On-time graduations in Waynesboro rose to 88.1 percent from 82.5 percent in 2016, Waynesboro Director of Instruction Sue Wright said, citing a summary report that the school district received Wednesday. The number on the Department of Education website, however, is 87.7 percent.
Dropouts fell from 7.3 percent to 3.98 percent, according to the report received by the Waynesboro Schools. The DOE website reports a 5.7 percent dropout rate for Waynesboro.
Improvement was noticeable in both on-time graduations and dropouts in Waynesboro.
“We’ve put a lot of effort into on-time graduation and decreasing the dropout rate,” Wright said.
She said committees at all six city schools are working to reduce absences by students.
“I credit the teachers and the administrators,” she said. “On-time graduation starts at the elementary school.”
The Augusta County Schools led the way for area school districts, reporting that 91.2 percent of the class of 2017 graduated on-time. The county had a dropout rate of 4.9 percent.
The Staunton Schools said 89 percent of those who entered the ninth grade in 2013 graduated on-time. One of the bright spots for Staunton was the 94 percent on-time graduation rate for economically disadvantaged students, the highest rate to date in Staunton. The school district reported a 7 percent dropout rate.
Administrators in the three school districts said they will not be satisfied until the on-time graduation rate is 100 percent. But they found good news in the information released Wednesday.

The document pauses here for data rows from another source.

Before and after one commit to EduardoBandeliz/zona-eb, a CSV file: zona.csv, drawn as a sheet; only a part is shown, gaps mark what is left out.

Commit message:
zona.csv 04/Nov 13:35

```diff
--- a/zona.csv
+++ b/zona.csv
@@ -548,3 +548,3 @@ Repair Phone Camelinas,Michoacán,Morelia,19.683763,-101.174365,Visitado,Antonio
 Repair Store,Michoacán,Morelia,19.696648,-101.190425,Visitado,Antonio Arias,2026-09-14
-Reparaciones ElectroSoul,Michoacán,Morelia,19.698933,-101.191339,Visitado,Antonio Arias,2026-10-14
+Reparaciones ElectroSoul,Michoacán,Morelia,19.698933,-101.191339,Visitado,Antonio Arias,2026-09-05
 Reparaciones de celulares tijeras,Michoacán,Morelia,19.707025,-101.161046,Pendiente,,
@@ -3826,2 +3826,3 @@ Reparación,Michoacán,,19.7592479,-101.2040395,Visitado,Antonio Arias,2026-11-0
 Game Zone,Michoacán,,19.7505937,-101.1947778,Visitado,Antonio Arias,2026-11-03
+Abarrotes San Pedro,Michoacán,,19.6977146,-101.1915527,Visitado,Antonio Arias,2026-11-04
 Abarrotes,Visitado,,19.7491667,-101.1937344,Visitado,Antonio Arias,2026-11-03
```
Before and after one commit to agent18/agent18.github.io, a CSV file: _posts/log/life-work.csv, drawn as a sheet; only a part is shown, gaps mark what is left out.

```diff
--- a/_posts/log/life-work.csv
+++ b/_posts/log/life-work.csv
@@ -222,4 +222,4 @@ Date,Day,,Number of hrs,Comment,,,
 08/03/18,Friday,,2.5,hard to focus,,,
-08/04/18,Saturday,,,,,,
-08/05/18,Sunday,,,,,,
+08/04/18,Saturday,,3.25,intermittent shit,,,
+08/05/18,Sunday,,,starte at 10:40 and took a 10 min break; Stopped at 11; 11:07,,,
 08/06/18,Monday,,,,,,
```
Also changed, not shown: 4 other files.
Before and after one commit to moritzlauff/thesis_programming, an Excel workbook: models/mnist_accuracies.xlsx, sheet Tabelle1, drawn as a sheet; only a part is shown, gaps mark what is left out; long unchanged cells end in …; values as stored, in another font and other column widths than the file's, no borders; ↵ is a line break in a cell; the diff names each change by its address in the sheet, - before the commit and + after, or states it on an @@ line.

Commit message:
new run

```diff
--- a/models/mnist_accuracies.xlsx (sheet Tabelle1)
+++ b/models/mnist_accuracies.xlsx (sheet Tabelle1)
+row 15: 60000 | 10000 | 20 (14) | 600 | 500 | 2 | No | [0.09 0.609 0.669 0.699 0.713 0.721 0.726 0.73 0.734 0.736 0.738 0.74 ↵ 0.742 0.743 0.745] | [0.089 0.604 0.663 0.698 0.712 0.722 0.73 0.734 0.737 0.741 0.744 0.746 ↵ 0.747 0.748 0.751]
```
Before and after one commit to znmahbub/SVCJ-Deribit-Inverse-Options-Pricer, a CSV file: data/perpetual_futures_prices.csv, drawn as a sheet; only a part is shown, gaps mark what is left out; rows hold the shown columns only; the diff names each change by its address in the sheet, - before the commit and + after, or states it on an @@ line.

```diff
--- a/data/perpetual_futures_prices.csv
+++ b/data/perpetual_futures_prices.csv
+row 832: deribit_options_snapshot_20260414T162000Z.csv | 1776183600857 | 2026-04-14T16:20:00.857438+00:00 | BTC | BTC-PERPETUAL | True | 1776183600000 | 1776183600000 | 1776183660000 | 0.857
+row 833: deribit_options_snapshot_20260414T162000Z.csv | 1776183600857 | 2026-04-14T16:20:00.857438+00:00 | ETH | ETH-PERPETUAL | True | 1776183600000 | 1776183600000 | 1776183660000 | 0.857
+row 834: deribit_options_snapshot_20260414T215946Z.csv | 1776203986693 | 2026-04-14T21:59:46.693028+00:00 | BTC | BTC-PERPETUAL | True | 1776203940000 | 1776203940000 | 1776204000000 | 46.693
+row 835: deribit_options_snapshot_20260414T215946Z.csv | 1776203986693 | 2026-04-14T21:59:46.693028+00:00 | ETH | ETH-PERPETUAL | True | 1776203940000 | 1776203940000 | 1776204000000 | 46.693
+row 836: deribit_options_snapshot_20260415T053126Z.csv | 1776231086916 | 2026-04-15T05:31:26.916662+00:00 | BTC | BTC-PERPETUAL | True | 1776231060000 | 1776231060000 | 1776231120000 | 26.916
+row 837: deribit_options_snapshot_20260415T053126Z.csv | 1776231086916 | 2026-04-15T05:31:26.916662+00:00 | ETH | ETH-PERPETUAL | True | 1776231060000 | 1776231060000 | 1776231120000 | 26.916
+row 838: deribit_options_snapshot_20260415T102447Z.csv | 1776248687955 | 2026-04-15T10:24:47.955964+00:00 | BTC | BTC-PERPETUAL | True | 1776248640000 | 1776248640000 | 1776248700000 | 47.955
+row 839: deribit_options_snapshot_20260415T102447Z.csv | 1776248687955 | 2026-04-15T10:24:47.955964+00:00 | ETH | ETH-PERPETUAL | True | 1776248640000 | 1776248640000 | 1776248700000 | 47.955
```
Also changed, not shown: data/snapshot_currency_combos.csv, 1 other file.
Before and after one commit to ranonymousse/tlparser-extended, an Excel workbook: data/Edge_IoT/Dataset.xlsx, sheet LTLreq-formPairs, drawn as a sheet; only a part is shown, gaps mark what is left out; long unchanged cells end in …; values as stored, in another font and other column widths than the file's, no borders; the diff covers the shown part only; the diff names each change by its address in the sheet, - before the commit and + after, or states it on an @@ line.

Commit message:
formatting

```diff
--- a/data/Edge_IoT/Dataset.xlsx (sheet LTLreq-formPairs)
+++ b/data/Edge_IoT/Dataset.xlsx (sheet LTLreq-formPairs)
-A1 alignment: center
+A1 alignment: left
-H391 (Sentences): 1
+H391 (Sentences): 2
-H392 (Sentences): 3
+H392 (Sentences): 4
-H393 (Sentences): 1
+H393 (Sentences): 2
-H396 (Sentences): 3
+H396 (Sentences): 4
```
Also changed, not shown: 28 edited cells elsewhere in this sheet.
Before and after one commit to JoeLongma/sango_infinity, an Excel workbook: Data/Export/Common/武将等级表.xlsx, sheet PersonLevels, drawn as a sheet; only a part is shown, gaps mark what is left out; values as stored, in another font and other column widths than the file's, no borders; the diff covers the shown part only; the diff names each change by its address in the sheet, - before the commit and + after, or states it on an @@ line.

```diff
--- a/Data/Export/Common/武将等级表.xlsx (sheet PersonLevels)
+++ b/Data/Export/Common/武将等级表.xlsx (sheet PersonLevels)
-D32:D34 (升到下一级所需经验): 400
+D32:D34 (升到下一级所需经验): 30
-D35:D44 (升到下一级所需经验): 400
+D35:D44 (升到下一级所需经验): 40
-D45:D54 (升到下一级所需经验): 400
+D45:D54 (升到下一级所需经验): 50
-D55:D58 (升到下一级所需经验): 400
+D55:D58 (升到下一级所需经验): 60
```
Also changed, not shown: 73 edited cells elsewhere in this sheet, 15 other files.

“We are pleased,” said Tina Kiracofe, the director of instruction and instructional technology for Augusta County Schools.
Graduation rates did vary, as they almost always do, between sexes, races and healthy students with a stable home life versus those with serious life challenges.
For instance, on-time rates for students with disabilities and homeless students — 78.4 and 53.8 percent, respectively — reflect the issues those pupils deal with.
“They have so many more obstacles to overcome,” Kiracofe said. “We are trying to reach all of those students.”
Kiracofe said the county school district attempts to intervene with students at risk of dropping out before the ninth grade. But she said student attendance and passing grades becomes paramount once a student enters high school.
“Every class must be passed. The ninth grade is where the rubber meets the road,” she said.
Stephanie Haskins, the director of assessment and school improvement in the Staunton Schools, said the school district is “proud of our recent graduates, who worked hard to meet an important life accomplishment. Staff at all of our schools celebrate the success of these students — from creating strong early learning foundations to exceeding the rigorous academic standards and requirements set by the state.
Wright of Waynesboro said on-time graduation may mean different things to different students.
“For some students it takes longer than four years, for some it takes less,” she said. Ultimately, Wright said the school district wants students prepared to walk into the workforce or into college when they leave high school.
Steve Staples, the superintendent of public instruction for Virginia, said the improvement for the commonwealth over the past decade is positive when it comes to graduation.
“When you look at the long-term trend for Virginia, you see a 10-point improvement in the graduation rate since 2008 as a result of a system-wide focus on keeping students in school and improving outcomes,” Staples said.